Top of Provided data

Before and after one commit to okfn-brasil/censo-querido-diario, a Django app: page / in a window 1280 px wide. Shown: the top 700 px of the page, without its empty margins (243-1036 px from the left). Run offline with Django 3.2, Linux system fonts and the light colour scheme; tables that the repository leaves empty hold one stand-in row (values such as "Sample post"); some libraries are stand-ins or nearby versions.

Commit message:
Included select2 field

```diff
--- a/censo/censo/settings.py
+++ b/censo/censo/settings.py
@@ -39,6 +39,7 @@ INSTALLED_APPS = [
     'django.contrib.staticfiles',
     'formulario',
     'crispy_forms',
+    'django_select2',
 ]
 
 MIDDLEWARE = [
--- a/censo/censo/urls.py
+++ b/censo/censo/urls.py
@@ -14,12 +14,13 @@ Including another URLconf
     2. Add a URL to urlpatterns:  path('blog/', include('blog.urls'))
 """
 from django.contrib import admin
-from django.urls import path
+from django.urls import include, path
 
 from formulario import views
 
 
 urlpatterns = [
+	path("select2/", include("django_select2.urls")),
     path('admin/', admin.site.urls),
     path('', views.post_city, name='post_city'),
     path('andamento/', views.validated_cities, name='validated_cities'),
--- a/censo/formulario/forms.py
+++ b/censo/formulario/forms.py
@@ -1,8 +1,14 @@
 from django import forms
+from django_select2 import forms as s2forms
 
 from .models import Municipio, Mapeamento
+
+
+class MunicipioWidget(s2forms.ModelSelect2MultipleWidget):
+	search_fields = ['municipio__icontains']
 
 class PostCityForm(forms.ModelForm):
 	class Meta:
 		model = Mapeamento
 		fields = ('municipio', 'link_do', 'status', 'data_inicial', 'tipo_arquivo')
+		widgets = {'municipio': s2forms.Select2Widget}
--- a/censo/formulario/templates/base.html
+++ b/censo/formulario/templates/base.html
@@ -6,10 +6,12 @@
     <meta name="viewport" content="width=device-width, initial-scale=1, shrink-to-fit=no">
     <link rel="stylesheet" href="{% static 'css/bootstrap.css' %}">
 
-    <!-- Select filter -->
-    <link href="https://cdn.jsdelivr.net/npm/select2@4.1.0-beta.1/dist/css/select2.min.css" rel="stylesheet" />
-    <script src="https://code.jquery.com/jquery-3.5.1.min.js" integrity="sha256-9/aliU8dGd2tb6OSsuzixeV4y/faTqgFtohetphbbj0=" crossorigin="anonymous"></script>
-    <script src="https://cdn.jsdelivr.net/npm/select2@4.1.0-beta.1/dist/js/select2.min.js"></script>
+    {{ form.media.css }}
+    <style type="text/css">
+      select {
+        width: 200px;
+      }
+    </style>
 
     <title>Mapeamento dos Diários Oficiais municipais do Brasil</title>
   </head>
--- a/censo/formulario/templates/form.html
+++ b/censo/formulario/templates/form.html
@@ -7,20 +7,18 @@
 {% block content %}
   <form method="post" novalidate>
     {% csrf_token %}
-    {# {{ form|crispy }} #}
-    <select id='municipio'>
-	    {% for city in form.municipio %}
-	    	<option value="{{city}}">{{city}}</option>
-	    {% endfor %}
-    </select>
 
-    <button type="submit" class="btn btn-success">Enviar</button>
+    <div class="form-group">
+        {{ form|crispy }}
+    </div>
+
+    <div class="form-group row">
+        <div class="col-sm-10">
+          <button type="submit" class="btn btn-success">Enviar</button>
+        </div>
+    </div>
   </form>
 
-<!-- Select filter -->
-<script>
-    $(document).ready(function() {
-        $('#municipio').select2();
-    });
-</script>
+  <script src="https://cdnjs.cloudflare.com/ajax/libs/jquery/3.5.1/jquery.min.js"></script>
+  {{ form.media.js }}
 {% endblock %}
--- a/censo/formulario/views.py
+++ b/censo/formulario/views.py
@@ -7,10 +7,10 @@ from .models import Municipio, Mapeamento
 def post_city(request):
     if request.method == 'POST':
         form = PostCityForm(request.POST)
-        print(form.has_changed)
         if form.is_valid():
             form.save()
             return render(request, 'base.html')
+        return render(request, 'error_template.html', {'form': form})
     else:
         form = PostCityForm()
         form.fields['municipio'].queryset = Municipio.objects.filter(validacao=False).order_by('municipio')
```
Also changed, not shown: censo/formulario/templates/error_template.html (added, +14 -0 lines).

Bottom of Provided data

# Your assignment
I'd like all of the entries written out again exactly as they appear above.

# Solution to the exercise
Before and after one commit to okfn-brasil/censo-querido-diario, a Django app: page / in a window 1280 px wide. Shown: the top 700 px of the page, without its empty margins (243-1036 px from the left). Run offline with Django 3.2, Linux system fonts and the light colour scheme; tables that the repository leaves empty hold one stand-in row (values such as "Sample post"); some libraries are stand-ins or nearby versions.

Commit message:
Included select2 field

```diff
--- a/censo/censo/settings.py
+++ b/censo/censo/settings.py
@@ -39,6 +39,7 @@ INSTALLED_APPS = [
     'django.contrib.staticfiles',
     'formulario',
     'crispy_forms',
+    'django_select2',
 ]
 
 MIDDLEWARE = [
--- a/censo/censo/urls.py
+++ b/censo/censo/urls.py
@@ -14,12 +14,13 @@ Including another URLconf
     2. Add a URL to urlpatterns:  path('blog/', include('blog.urls'))
 """
 from django.contrib import admin
-from django.urls import path
+from django.urls import include, path
 
 from formulario import views
 
 
 urlpatterns = [
+	path("select2/", include("django_select2.urls")),
     path('admin/', admin.site.urls),
     path('', views.post_city, name='post_city'),
     path('andamento/', views.validated_cities, name='validated_cities'),
--- a/censo/formulario/forms.py
+++ b/censo/formulario/forms.py
@@ -1,8 +1,14 @@
 from django import forms
+from django_select2 import forms as s2forms
 
 from .models import Municipio, Mapeamento
+
+
+class MunicipioWidget(s2forms.ModelSelect2MultipleWidget):
+	search_fields = ['municipio__icontains']
 
 class PostCityForm(forms.ModelForm):
 	class Meta:
 		model = Mapeamento
 		fields = ('municipio', 'link_do', 'status', 'data_inicial', 'tipo_arquivo')
+		widgets = {'municipio': s2forms.Select2Widget}
--- a/censo/formulario/templates/base.html
+++ b/censo/formulario/templates/base.html
@@ -6,10 +6,12 @@
     <meta name="viewport" content="width=device-width, initial-scale=1, shrink-to-fit=no">
     <link rel="stylesheet" href="{% static 'css/bootstrap.css' %}">
 
-    <!-- Select filter -->
-    <link href="https://cdn.jsdelivr.net/npm/select2@4.1.0-beta.1/dist/css/select2.min.css" rel="stylesheet" />
-    <script src="https://code.jquery.com/jquery-3.5.1.min.js" integrity="sha256-9/aliU8dGd2tb6OSsuzixeV4y/faTqgFtohetphbbj0=" crossorigin="anonymous"></script>
-    <script src="https://cdn.jsdelivr.net/npm/select2@4.1.0-beta.1/dist/js/select2.min.js"></script>
+    {{ form.media.css }}
+    <style type="text/css">
+      select {
+        width: 200px;
+      }
+    </style>
 
     <title>Mapeamento dos Diários Oficiais municipais do Brasil</title>
   </head>
--- a/censo/formulario/templates/form.html
+++ b/censo/formulario/templates/form.html
@@ -7,20 +7,18 @@
 {% block content %}
   <form method="post" novalidate>
     {% csrf_token %}
-    {# {{ form|crispy }} #}
-    <select id='municipio'>
-	    {% for city in form.municipio %}
-	    	<option value="{{city}}">{{city}}</option>
-	    {% endfor %}
-    </select>
 
-    <button type="submit" class="btn btn-success">Enviar</button>
+    <div class="form-group">
+        {{ form|crispy }}
+    </div>
+
+    <div class="form-group row">
+        <div class="col-sm-10">
+          <button type="submit" class="btn btn-success">Enviar</button>
+        </div>
+    </div>
   </form>
 
-<!-- Select filter -->
-<script>
-    $(document).ready(function() {
-        $('#municipio').select2();
-    });
-</script>
+  <script src="https://cdnjs.cloudflare.com/ajax/libs/jquery/3.5.1/jquery.min.js"></script>
+  {{ form.media.js }}
 {% endblock %}
--- a/censo/formulario/views.py
+++ b/censo/formulario/views.py
@@ -7,10 +7,10 @@ from .models import Municipio, Mapeamento
 def post_city(request):
     if request.method == 'POST':
         form = PostCityForm(request.POST)
-        print(form.has_changed)
         if form.is_valid():
             form.save()
             return render(request, 'base.html')
+        return render(request, 'error_template.html', {'form': form})
     else:
         form = PostCityForm()
         form.fields['municipio'].queryset = Municipio.objects.filter(validacao=False).order_by('municipio')
```
Also changed, not shown: censo/formulario/templates/error_template.html (added, +14 -0 lines).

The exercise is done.